> What you need to do
Please, could you print all the lines below exactly, leaving out the pictures?
(Supplied records begins)
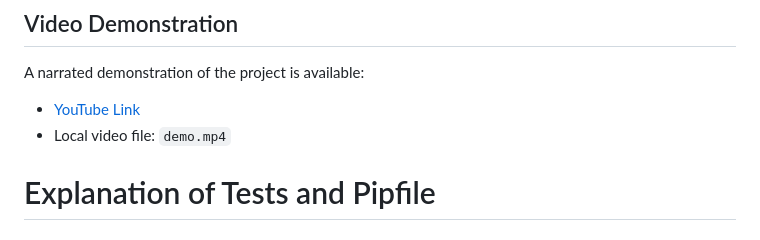
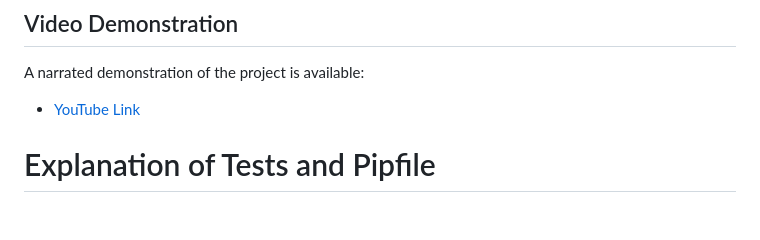
Before and after one commit to vrsmreddy/cis6930fa24-Project3, a Markdown page: README.md, the part around the change. Rendered like a GitHub page.

```diff
--- a/README.md
+++ b/README.md
@@ -232,7 +232,7 @@ Refer to the `COLLABORATORS` file for detailed information on team contributions
 ## Video Demonstration
 A narrated demonstration of the project is available:
 - [YouTube Link](https://youtu.be/dFO8EbnhvEA)
-- Local video file: `demo.mp4`
+
 
 
 # Explanation of Tests and Pipfile
```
(Supplied records ends)
> Finished task
Before and after one commit to vrsmreddy/cis6930fa24-Project3, a Markdown page: README.md, the part around the change. Rendered like a GitHub page.

```diff
--- a/README.md
+++ b/README.md
@@ -232,7 +232,7 @@ Refer to the `COLLABORATORS` file for detailed information on team contributions
 ## Video Demonstration
 A narrated demonstration of the project is available:
 - [YouTube Link](https://youtu.be/dFO8EbnhvEA)
-- Local video file: `demo.mp4`
+
 
 
 # Explanation of Tests and Pipfile
```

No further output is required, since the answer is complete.